Balloon Man (voiced by Greg Davies) has unleashed his awesome power of inflatability on the city, and has his sights set on robbing the banks in the area, that is until he meets his match. On throwing police cars about, he is stopped in his tracks as the vehicles are suspended in mid-air, then safely placed on the ground: the Teen Titans are here, and begin to use their powers and abilities on him with incredible effect. Well, they make it sound like he's farting, anyway. There's only one problem, though, he doesn't know who they are, he thinks they're minor Justice League members, and when the Teens do their rap to set him right, the real League appears and foils Balloon Man decisively.
As you may have gathered from the above introduction, Teen Titans Go! To the Movies was irreverent almost to a fault, a spoofy take on superhero movies that, as with every spoofy take on superheroes, had to abide by the rules of the genre nevertheless. But the filmmakers made this a virtue of the cartoon, leading those who had been irritated by the original television series it was based on grudgingly admitting it was pretty funny, and those who were won over already affirmed in their delight that directors Aaron Horvath and Peter Rida Michail had succeeded so admirably in building on the sense of humour that had marked out the small screen incarnation.

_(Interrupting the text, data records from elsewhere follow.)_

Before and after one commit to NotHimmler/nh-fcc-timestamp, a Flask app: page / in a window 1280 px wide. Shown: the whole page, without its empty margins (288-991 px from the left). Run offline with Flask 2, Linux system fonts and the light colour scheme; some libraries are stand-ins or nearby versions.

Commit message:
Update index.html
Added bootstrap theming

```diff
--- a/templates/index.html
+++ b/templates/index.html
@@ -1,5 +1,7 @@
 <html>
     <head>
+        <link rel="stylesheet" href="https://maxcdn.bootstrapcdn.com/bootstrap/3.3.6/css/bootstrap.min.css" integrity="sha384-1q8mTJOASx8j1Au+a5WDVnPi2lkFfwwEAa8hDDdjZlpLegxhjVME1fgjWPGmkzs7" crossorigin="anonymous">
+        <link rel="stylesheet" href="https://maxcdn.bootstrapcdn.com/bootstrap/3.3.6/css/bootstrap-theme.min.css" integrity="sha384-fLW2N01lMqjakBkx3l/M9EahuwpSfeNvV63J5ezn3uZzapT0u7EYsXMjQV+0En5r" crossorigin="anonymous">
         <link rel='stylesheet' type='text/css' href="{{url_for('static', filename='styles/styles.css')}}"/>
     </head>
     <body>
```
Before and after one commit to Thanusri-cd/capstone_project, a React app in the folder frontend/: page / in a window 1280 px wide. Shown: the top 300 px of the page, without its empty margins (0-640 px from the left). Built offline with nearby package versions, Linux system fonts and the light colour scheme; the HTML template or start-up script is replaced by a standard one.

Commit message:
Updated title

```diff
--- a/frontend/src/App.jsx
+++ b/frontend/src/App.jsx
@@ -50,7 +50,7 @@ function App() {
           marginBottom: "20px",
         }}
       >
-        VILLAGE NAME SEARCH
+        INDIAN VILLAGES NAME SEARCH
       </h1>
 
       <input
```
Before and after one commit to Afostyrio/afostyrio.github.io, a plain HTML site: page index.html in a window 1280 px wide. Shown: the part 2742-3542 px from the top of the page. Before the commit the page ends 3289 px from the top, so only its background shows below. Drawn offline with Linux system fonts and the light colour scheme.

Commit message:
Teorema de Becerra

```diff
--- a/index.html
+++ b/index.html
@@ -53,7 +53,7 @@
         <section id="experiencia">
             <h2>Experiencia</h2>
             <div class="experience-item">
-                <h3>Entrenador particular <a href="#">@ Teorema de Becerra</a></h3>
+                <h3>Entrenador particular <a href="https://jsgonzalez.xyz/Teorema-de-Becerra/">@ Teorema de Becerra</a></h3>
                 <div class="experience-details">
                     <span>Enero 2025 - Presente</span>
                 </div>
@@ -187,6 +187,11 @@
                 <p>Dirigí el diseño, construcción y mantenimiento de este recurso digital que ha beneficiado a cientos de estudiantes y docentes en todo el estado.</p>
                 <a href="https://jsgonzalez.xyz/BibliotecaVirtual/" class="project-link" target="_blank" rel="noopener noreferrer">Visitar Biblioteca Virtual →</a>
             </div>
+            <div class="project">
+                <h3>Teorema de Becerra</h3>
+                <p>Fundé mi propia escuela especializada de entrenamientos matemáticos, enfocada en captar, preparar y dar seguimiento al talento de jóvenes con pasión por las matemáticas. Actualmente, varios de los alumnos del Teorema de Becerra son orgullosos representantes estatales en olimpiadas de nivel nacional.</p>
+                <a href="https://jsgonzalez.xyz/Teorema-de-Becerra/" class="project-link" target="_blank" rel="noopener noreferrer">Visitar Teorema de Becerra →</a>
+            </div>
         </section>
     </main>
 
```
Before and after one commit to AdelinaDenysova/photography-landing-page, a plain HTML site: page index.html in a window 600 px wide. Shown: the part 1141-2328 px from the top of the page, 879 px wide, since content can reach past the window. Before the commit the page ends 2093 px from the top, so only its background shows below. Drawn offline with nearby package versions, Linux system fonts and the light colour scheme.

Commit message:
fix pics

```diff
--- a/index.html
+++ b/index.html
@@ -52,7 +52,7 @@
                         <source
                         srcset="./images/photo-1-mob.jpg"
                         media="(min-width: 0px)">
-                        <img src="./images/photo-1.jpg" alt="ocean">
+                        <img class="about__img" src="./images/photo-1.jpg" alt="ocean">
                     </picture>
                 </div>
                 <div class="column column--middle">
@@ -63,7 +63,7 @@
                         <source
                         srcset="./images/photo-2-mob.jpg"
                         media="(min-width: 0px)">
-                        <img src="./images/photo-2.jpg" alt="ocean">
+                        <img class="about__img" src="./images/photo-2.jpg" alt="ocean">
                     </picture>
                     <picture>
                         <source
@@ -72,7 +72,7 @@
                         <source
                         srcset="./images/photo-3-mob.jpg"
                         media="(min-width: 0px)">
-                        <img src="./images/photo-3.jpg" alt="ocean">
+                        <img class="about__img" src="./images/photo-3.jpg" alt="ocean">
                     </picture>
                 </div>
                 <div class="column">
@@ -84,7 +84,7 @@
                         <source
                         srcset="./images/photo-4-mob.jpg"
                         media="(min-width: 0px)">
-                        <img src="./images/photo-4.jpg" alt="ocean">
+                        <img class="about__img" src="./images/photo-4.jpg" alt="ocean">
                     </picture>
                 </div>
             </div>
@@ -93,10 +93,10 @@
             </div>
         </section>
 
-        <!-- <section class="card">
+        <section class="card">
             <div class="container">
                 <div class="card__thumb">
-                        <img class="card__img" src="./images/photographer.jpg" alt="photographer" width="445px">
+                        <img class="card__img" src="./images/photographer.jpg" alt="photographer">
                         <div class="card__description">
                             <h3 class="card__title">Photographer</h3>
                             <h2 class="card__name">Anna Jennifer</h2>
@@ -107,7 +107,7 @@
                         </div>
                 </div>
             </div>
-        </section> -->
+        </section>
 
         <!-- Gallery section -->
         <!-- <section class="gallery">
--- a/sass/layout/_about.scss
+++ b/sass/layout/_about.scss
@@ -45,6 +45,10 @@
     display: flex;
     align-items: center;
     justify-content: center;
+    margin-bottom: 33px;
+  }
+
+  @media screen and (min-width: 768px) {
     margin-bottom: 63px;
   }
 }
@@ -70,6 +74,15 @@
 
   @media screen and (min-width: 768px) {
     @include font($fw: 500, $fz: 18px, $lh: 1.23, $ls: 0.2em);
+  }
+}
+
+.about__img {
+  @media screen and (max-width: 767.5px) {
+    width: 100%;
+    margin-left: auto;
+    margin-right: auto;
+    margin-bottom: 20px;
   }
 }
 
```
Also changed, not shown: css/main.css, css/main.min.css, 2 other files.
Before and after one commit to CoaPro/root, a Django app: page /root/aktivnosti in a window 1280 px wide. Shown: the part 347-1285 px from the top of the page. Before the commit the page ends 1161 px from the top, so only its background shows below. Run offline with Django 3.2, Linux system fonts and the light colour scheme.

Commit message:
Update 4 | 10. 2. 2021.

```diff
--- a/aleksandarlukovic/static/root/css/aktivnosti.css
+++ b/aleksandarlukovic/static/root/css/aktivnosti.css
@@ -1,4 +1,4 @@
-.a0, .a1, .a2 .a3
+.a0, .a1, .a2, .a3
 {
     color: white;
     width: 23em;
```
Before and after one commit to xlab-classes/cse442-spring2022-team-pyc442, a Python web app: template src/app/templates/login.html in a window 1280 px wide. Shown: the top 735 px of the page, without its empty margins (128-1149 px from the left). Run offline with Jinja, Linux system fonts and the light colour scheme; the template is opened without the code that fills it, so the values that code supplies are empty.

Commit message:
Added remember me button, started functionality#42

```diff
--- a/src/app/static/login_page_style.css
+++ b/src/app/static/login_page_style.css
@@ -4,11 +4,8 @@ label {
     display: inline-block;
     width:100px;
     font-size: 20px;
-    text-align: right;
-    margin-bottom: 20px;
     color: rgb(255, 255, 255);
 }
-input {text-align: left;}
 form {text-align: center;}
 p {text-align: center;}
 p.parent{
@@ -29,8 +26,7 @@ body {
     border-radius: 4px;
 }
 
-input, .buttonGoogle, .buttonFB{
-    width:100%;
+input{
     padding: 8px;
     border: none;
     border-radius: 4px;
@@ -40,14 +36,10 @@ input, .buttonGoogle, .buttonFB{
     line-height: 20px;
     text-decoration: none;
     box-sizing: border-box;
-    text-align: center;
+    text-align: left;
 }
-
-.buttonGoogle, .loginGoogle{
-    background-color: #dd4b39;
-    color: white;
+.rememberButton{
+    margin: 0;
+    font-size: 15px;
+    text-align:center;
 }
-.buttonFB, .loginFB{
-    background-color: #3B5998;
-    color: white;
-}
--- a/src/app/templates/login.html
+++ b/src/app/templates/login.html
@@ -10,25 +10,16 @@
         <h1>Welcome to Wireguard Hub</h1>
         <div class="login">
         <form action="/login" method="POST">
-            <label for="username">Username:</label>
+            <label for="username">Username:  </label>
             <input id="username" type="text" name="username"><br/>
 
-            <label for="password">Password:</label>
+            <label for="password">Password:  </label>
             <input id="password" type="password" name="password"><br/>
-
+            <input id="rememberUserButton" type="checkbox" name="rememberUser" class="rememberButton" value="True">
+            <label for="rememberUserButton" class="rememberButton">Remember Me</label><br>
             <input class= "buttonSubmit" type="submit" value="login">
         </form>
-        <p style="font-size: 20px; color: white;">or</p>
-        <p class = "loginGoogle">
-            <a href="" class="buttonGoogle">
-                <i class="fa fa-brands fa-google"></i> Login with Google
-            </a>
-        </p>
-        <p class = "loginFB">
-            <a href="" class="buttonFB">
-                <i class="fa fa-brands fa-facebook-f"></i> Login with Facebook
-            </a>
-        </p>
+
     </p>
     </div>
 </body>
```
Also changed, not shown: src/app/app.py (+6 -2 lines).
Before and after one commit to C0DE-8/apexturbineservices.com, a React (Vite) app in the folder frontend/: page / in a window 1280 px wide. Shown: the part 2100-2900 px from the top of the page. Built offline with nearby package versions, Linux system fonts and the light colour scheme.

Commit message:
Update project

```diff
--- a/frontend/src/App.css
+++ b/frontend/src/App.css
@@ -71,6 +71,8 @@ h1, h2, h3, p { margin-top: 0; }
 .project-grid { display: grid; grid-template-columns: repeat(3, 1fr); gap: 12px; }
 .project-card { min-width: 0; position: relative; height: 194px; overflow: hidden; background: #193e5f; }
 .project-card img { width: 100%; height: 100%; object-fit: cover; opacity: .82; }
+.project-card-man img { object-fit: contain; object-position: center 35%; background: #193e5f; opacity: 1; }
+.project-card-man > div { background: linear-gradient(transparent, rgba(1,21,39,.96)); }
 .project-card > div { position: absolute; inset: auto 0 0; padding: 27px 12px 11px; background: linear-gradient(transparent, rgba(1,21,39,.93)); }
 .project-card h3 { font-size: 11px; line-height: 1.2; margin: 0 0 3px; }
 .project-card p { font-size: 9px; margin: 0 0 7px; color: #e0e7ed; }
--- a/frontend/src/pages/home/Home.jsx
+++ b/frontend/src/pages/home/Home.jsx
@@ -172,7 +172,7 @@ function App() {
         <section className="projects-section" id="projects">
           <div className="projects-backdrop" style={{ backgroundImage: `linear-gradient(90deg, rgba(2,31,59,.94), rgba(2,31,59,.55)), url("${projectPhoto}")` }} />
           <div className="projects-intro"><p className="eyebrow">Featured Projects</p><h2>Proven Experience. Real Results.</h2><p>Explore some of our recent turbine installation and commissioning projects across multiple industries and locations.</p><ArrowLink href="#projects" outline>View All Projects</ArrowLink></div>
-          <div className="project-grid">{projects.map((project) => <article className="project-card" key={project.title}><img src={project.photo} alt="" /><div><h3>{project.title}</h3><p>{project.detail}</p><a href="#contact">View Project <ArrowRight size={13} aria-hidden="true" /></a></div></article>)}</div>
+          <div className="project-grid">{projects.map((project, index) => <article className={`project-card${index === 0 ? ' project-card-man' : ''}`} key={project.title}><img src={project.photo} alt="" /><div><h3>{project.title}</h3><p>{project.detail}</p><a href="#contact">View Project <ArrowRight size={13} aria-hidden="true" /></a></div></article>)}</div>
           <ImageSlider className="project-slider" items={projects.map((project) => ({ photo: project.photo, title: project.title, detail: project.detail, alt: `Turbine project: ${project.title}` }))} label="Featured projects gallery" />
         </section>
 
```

Fans being fans, there remained grumbles in that there was a contingent who had really enjoyed the previous version of the Teen Titans, and were aggrieved when it was effectively cancelled for this version, which pitched both younger, with cutesy designs and juvenile gags, and to the older toon appreciator who enjoyed the more grown-up references the creators smuggled in, and that included the jokes that would go over the heads of the little ones. This was more or less the approach in To the Movies, a meta style that was not unknown to Marvel fans of Deadpool, yet as it was a kids' animation this was able to be more inclusive and didn't need to pander with the violent content.
Really, you would have to be either so sick of superhero movies that you had had them up to here, or a megafan of the original Teen Titans toon to be incensed by what was concocted in the name of entertainment when Robin (Scott Menville) decides his heart's desire is a movie of his own - which is what we were watching, just to bend the brain a tad if you started to think about this too hard. Accompanied by his cohorts Beast Boy (Greg Cipes), Cyborg (Khary Payton from The Walking Dead), Raven (toon legend Tara Strong) and Starfire (Hynden Walch, Princess Bubblegum herself), he sets out to make things better for his team since every other superhero is getting their own silver screen outing, and after being refused admittance to Batman's new blockbuster premiere when every other DC superhero was there, the theme was getting taken seriously.
Obviously that was central to the plot because the tots who were clamouring to see this would have trouble being taken seriously themselves, at least for their bigger dreams, but it was also an opportunity to take apart the genre in a way that was a lot friendlier than Deadpool, and almost more sly as well. The main antagonist was Deathstroke (Will Arnett, also a producer - and also Lego Batman), who the Ryan Reynolds character was ripped off from (oh, my mistake, he was a parody, so that's all right then), just one example of the savvy that went into an extremely comics literate movie that had no real reason to be keen to dip into so much of the history of the medium. Not that anybody but an expert would be able to identify every character represented, in the background as well as the foreground, but it added a depth to what could have been shallow, while simultaneously making fun of a shallowness Robin was devoting himself to. If self-referential was its default mode, it was frequently hilarious, with a classic final line. Music by Jared Faber.